Nothing in the data should be left out, so repeat it all exactly.

----------------------------------------

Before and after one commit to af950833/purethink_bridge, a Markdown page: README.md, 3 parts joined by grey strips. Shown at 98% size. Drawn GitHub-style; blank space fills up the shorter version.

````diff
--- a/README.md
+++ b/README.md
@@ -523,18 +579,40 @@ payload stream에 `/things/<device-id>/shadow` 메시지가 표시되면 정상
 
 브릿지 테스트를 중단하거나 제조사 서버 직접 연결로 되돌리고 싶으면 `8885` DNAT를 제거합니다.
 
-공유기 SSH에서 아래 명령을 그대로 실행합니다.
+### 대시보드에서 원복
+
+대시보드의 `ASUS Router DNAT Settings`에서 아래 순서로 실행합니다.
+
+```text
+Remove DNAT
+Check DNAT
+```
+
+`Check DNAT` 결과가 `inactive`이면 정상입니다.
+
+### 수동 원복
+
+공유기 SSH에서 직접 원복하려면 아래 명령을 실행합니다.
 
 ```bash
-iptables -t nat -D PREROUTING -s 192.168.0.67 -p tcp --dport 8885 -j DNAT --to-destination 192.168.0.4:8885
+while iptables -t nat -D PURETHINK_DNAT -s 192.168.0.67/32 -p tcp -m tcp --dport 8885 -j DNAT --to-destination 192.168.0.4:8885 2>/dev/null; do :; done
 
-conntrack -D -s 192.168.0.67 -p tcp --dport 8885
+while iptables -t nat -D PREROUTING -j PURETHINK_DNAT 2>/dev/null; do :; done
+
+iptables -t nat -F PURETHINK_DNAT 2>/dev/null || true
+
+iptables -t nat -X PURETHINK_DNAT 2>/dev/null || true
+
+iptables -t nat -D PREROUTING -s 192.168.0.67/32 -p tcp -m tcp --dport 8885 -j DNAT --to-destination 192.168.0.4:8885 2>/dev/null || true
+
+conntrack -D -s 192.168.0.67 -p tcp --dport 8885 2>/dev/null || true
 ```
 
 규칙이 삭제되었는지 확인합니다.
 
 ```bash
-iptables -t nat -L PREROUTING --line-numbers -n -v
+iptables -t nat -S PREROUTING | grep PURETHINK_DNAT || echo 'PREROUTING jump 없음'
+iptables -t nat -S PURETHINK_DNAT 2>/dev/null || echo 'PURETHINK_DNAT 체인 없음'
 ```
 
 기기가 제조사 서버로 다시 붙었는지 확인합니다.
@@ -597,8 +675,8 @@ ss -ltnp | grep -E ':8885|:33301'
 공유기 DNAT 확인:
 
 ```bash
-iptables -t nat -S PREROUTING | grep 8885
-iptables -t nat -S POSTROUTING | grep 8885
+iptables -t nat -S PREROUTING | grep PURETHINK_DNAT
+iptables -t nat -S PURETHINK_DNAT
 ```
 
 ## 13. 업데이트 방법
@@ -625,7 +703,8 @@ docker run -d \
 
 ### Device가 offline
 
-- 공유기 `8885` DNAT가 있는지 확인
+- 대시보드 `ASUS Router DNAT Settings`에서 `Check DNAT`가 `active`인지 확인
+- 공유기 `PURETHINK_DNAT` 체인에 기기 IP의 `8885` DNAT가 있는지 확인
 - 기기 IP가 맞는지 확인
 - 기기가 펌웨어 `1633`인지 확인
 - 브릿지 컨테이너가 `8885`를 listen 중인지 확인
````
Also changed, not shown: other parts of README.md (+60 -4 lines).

----------------------------------------

> [Solution for this problem]:
Before and after one commit to af950833/purethink_bridge, a Markdown page: README.md, 3 parts joined by grey strips. Shown at 98% size. Drawn GitHub-style; blank space fills up the shorter version.

````diff
--- a/README.md
+++ b/README.md
@@ -523,18 +579,40 @@ payload stream에 `/things/<device-id>/shadow` 메시지가 표시되면 정상
 
 브릿지 테스트를 중단하거나 제조사 서버 직접 연결로 되돌리고 싶으면 `8885` DNAT를 제거합니다.
 
-공유기 SSH에서 아래 명령을 그대로 실행합니다.
+### 대시보드에서 원복
+
+대시보드의 `ASUS Router DNAT Settings`에서 아래 순서로 실행합니다.
+
+```text
+Remove DNAT
+Check DNAT
+```
+
+`Check DNAT` 결과가 `inactive`이면 정상입니다.
+
+### 수동 원복
+
+공유기 SSH에서 직접 원복하려면 아래 명령을 실행합니다.
 
 ```bash
-iptables -t nat -D PREROUTING -s 192.168.0.67 -p tcp --dport 8885 -j DNAT --to-destination 192.168.0.4:8885
+while iptables -t nat -D PURETHINK_DNAT -s 192.168.0.67/32 -p tcp -m tcp --dport 8885 -j DNAT --to-destination 192.168.0.4:8885 2>/dev/null; do :; done
 
-conntrack -D -s 192.168.0.67 -p tcp --dport 8885
+while iptables -t nat -D PREROUTING -j PURETHINK_DNAT 2>/dev/null; do :; done
+
+iptables -t nat -F PURETHINK_DNAT 2>/dev/null || true
+
+iptables -t nat -X PURETHINK_DNAT 2>/dev/null || true
+
+iptables -t nat -D PREROUTING -s 192.168.0.67/32 -p tcp -m tcp --dport 8885 -j DNAT --to-destination 192.168.0.4:8885 2>/dev/null || true
+
+conntrack -D -s 192.168.0.67 -p tcp --dport 8885 2>/dev/null || true
 ```
 
 규칙이 삭제되었는지 확인합니다.
 
 ```bash
-iptables -t nat -L PREROUTING --line-numbers -n -v
+iptables -t nat -S PREROUTING | grep PURETHINK_DNAT || echo 'PREROUTING jump 없음'
+iptables -t nat -S PURETHINK_DNAT 2>/dev/null || echo 'PURETHINK_DNAT 체인 없음'
 ```
 
 기기가 제조사 서버로 다시 붙었는지 확인합니다.
@@ -597,8 +675,8 @@ ss -ltnp | grep -E ':8885|:33301'
 공유기 DNAT 확인:
 
 ```bash
-iptables -t nat -S PREROUTING | grep 8885
-iptables -t nat -S POSTROUTING | grep 8885
+iptables -t nat -S PREROUTING | grep PURETHINK_DNAT
+iptables -t nat -S PURETHINK_DNAT
 ```
 
 ## 13. 업데이트 방법
@@ -625,7 +703,8 @@ docker run -d \
 
 ### Device가 offline
 
-- 공유기 `8885` DNAT가 있는지 확인
+- 대시보드 `ASUS Router DNAT Settings`에서 `Check DNAT`가 `active`인지 확인
+- 공유기 `PURETHINK_DNAT` 체인에 기기 IP의 `8885` DNAT가 있는지 확인
 - 기기 IP가 맞는지 확인
 - 기기가 펌웨어 `1633`인지 확인
 - 브릿지 컨테이너가 `8885`를 listen 중인지 확인
````
Also changed, not shown: other parts of README.md (+60 -4 lines).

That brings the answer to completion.